has interesting reflections for how Hannibal serves his guests, doesn’t it? I’m really not sure what the reflections are, or what they mean in the context
of the show, but they’re there, and I need to think about them further.]]

The viewer is pretty aware that “fragile little teacup” also doesn’t have much to do with Will! But what’s a little less immediately obvious is that Hannibal
is manipulating the viewer’s perception of Jack in some pretty intense ways—because, as has been discussed, the viewer is in some ways a double for
Will, with the show itself as Hannibal. (It’s really fascinating on a meta level—I knew this show was doing something clever to the fourth wall. The
drama of the show is replicated in the viewer’s experience.) But yes, we’re seeing Jack through the lens that Hannibal is holding up to Will—which is
not an accurate one! I’m not denying that the way that Jack treats Will is borderline abusive at times, because he is using Will as a tool, and this
comes across in ways that tend to be detrimental to what we know of Will’s psyche. I just think that our view is perhaps skewed, and seen from a
perspective that doesn’t truly exist, or shouldn’t exist in the way that it does. We’ve been given a faulty paradigm with which to understand Jack.

Now, about the mongoose under the house. This, for those of you who don’t know, is almost certainly reference to Rudyard Kipling’s short story Rikki
Tikki Tavi (cw: Kipling has colonialist undertones even at the best of times, and this short story is no exception, although it is better than Kim).
What’s interesting about this story is that while ‘mongoose under the house while the snakes slither by’ sounds like it could apply to Will Graham, the
Rikki-Tikki-Tavi’s actual personality doesn’t apply to Will hardly at all. Rikki-Tikki actively seeks out the snakes, welcomes the battles, dares them to
fight.
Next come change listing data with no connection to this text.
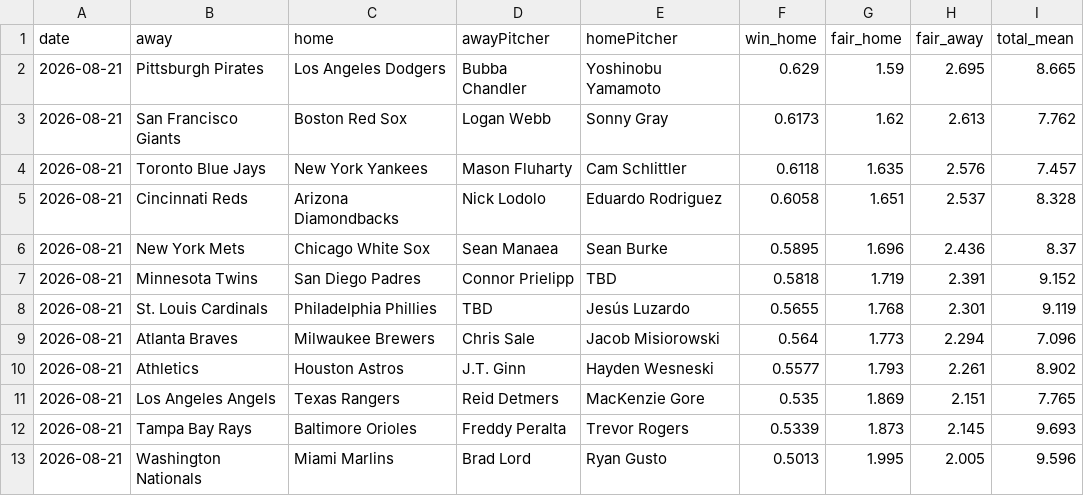
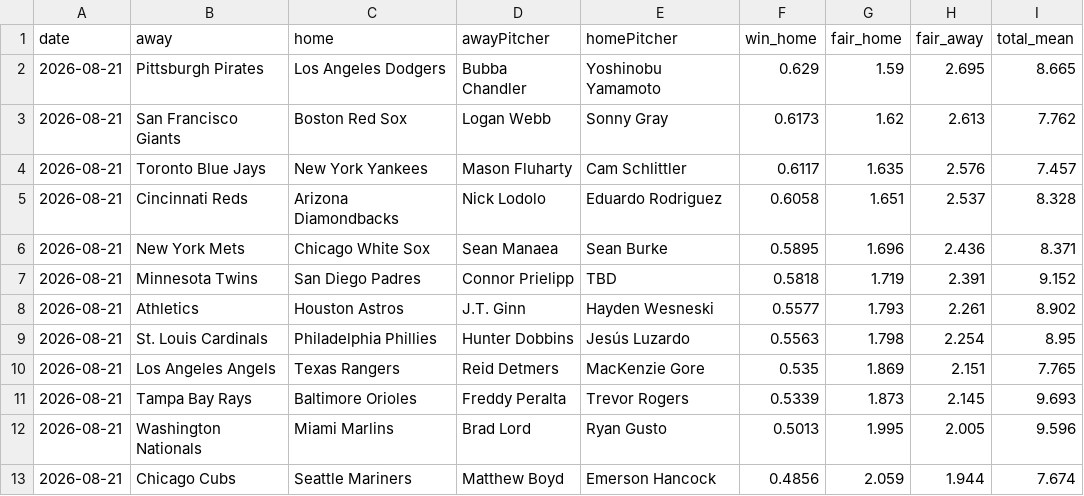
Before and after one commit to DanielTomaro13/MLB-Modelling, a CSV file: reports/predictions.csv, drawn as a sheet; only a part is shown; the shorter side is filled out with more unchanged rows; the diff covers the shown part only.

```diff
--- a/reports/predictions.csv
+++ b/reports/predictions.csv
@@ -3,9 +3,8 @@ date,away,home,awayPitcher,homePitcher,win_home,fair_home,fair_away,total_mean
 2026-08-21,San Francisco Giants,Boston Red Sox,Logan Webb,Sonny Gray,0.6173,1.62,2.613,7.762
-2026-08-21,Toronto Blue Jays,New York Yankees,Mason Fluharty,Cam Schlittler,0.6118,1.635,2.576,7.457
+2026-08-21,Toronto Blue Jays,New York Yankees,Mason Fluharty,Cam Schlittler,0.6117,1.635,2.576,7.457
 2026-08-21,Cincinnati Reds,Arizona Diamondbacks,Nick Lodolo,Eduardo Rodriguez,0.6058,1.651,2.537,8.328
-2026-08-21,New York Mets,Chicago White Sox,Sean Manaea,Sean Burke,0.5895,1.696,2.436,8.37
+2026-08-21,New York Mets,Chicago White Sox,Sean Manaea,Sean Burke,0.5895,1.696,2.436,8.371
 2026-08-21,Minnesota Twins,San Diego Padres,Connor Prielipp,TBD,0.5818,1.719,2.391,9.152
-2026-08-21,St. Louis Cardinals,Philadelphia Phillies,TBD,Jesús Luzardo,0.5655,1.768,2.301,9.119
-2026-08-21,Atlanta Braves,Milwaukee Brewers,Chris Sale,Jacob Misiorowski,0.564,1.773,2.294,7.096
 2026-08-21,Athletics,Houston Astros,J.T. Ginn,Hayden Wesneski,0.5577,1.793,2.261,8.902
+2026-08-21,St. Louis Cardinals,Philadelphia Phillies,Hunter Dobbins,Jesús Luzardo,0.5563,1.798,2.254,8.95
 2026-08-21,Los Angeles Angels,Texas Rangers,Reid Detmers,MacKenzie Gore,0.535,1.869,2.151,7.765
```
Also changed, not shown: 1 added row, 1 removed row and 18 edited cells elsewhere in this file, data/fixtures.csv, 3 other files.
Pretty clear how this doesn’t really seem like Will at all. Whether or not this is intentional in the show is, I think, up for debate; it’s also ambiguous
whether or not Will knows the story, but.

What’s interesting here is that this interpretation of Will resonates really well with what Hannibal seems to want Will to become. I’m thinking particularly
of the scenes in the book Red Dragon, where Hannibal tells Will ‘you’re just like me’ and the letter he writes after the [SPOILERS] fiery demise of
Freddie Lounds, which basically says ‘See? I told you we were just alike.’ [END SPOILERS] Also judging by the arc of the show itself, it seems to be
in part of Hannibal’s long-range game plan, because Will is infinitely fascinating to him and he wants the chaos that would inevitably result from Will’s
actually becoming like him (more, I think, than out of any kind of loneliness—I got an ask about this earlier, and no, I’m not sure loneliness and/or
sadness is really one of Hannibal’s motivations).
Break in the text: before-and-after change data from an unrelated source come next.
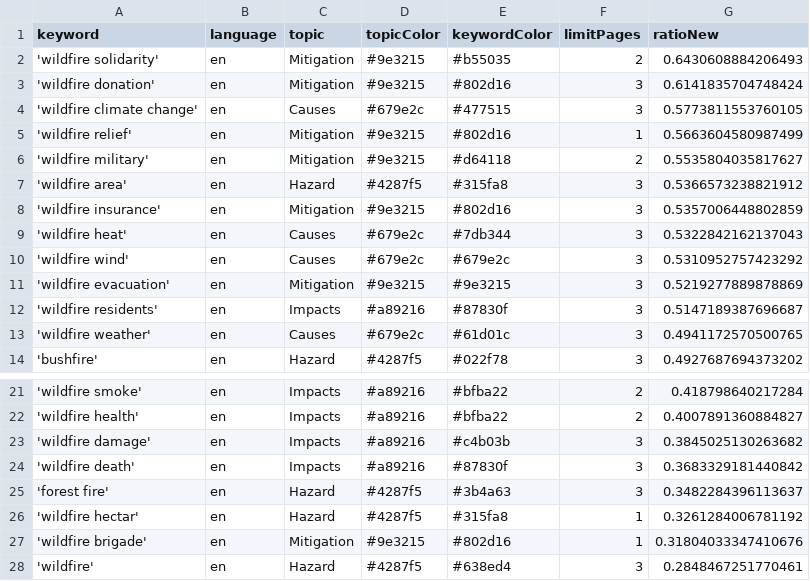
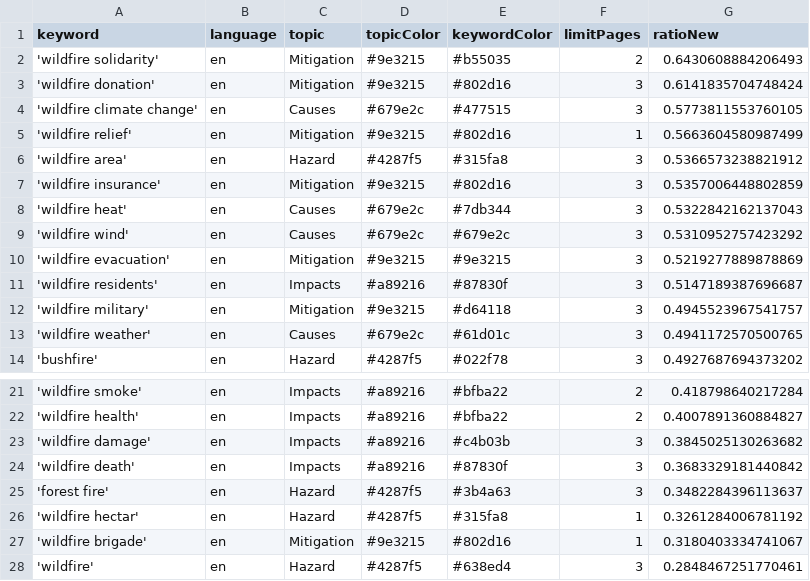
Before and after one commit to magaliekathrin-news/wildFire, a CSV file: keywords.csv, drawn as a sheet; only a part is shown, gaps mark what is left out.

```diff
--- a/keywords.csv
+++ b/keywords.csv
@@ -5,3 +5,2 @@ keyword,language,topic,topicColor,keywordColor,limitPages,ratioNew
 'wildfire relief',en,Mitigation,#9e3215,#802d16,1,0.5663604580987499
-'wildfire military',en,Mitigation,#9e3215,#d64118,2,0.5535804035817627
 'wildfire area',en,Hazard,#4287f5,#315fa8,3,0.5366573238821912
@@ -12,2 +11,3 @@ keyword,language,topic,topicColor,keywordColor,limitPages,ratioNew
 'wildfire residents',en,Impacts,#a89216,#87830f,3,0.5147189387696687
+'wildfire military',en,Mitigation,#9e3215,#d64118,3,0.4945523967541757
 'wildfire weather',en,Causes,#679e2c,#61d01c,3,0.4941172570500765
@@ -26,3 +26,3 @@ keyword,language,topic,topicColor,keywordColor,limitPages,ratioNew
 'wildfire hectar',en,Hazard,#4287f5,#315fa8,1,0.3261284006781192
-'wildfire brigade',en,Mitigation,#9e3215,#802d16,1,0.31804033347410676
+'wildfire brigade',en,Mitigation,#9e3215,#802d16,1,0.3180403334741067
 'wildfire',en,Hazard,#4287f5,#638ed4,3,0.2848467251770461
```
Also changed, not shown: csv/news_2025_01.csv.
But why would this have any effect on Will? Well, Hannibal has already incredibly accurately analyzed Will once before. In fact, in the script for
Episode 1, Will’s actual reaction after Hannibal’s analysis is to get defensive because, and I quote, “Hannibal has just described Will Graham to a
letter, but he is not going to give him the satisfaction of knowing it.” (Of course, the thing is that Hannibal knows that he’s just perfectly described Will;
he doesn’t need confirmation from Will to know he’s accurate.) Since Hannibal has been accurate once before, why wouldn’t he be accurate again?
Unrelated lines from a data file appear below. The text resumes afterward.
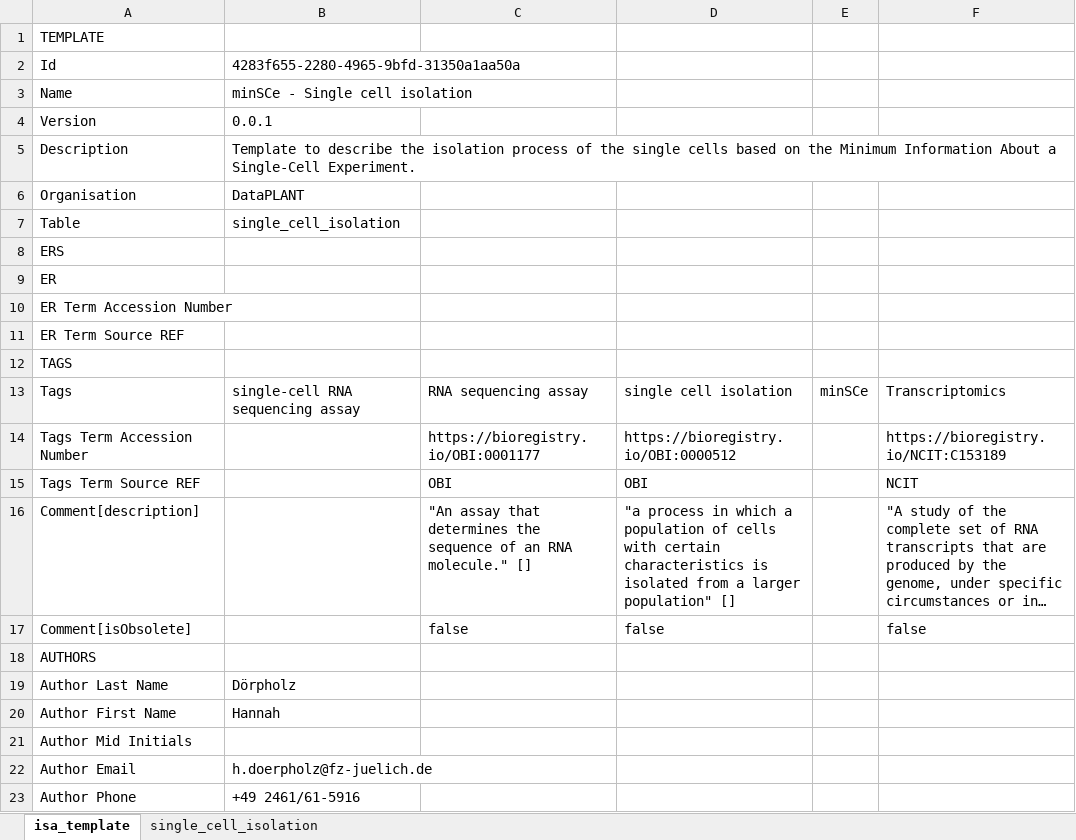
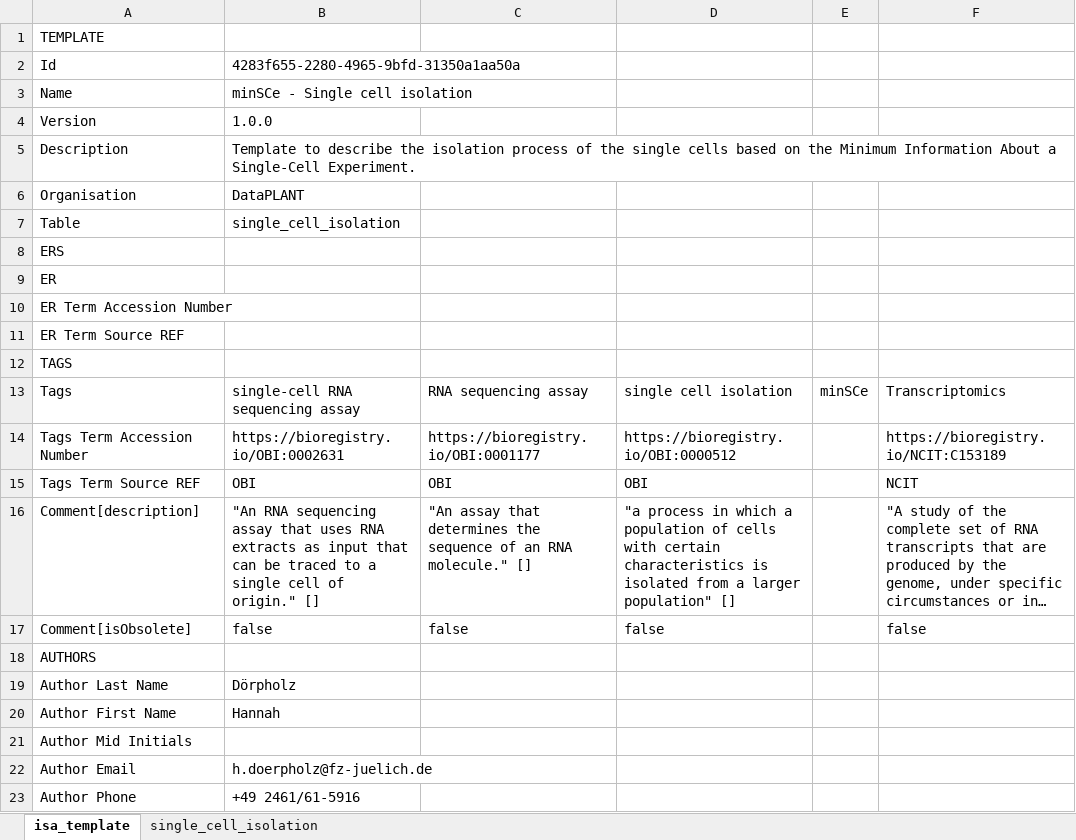
Before and after one commit to nfdi4plants/Swate-templates, an Excel workbook: templates/dataplant/minSCe/minSCe_-_Single_cell_isolation.xlsx, sheet isa_template, drawn as a sheet; only a part is shown; long unchanged cells end in …; values as stored, in another font and other column widths than the file's, no borders; the diff names each change by its address in the sheet, - before the commit and + after, or states it on an @@ line.

```diff
--- a/templates/dataplant/minSCe/minSCe_-_Single_cell_isolation.xlsx (sheet isa_template)
+++ b/templates/dataplant/minSCe/minSCe_-_Single_cell_isolation.xlsx (sheet isa_template)
-B4: 0.0.1
+B4: 1.0.0
-B14: (empty)
+B14: https://bioregistry.io/OBI:0002631
-B15: (empty)
+B15: OBI
-B16: (empty)
+B16: "An RNA sequencing assay that uses RNA extracts as input that can be traced to a single cell of origin." []
-B17: (empty)
+B17: false
```
Also changed, not shown: templates/dataplant/minSCe/minSCe_-_Data_analysis.xlsx.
tl;dr summary:

 Hannibal undermines the delineation between the personal and the professional
 Hannibal is overall terrible at boundaries
 The viewer is left with an inaccurate view of Jack
 Will isn’t really either teacup or mongoose
 Hannibal is using his devastatingly accurate insight into Will’s psychology earlier in the episode to plant ideas that are almost accurate, but
not quite, because there are certain things that it suits him to have Will believe and he knows he’s wormed his way into Will’s
consciousness a little bit.
 This show is really fucking intelligent
 I am really fucking done with myself oh my god whY

Yep. Yep yep yep.

Or, you know. Maybe the curtains are just fucking blue.*

*(The curtains are never just fucking blue.)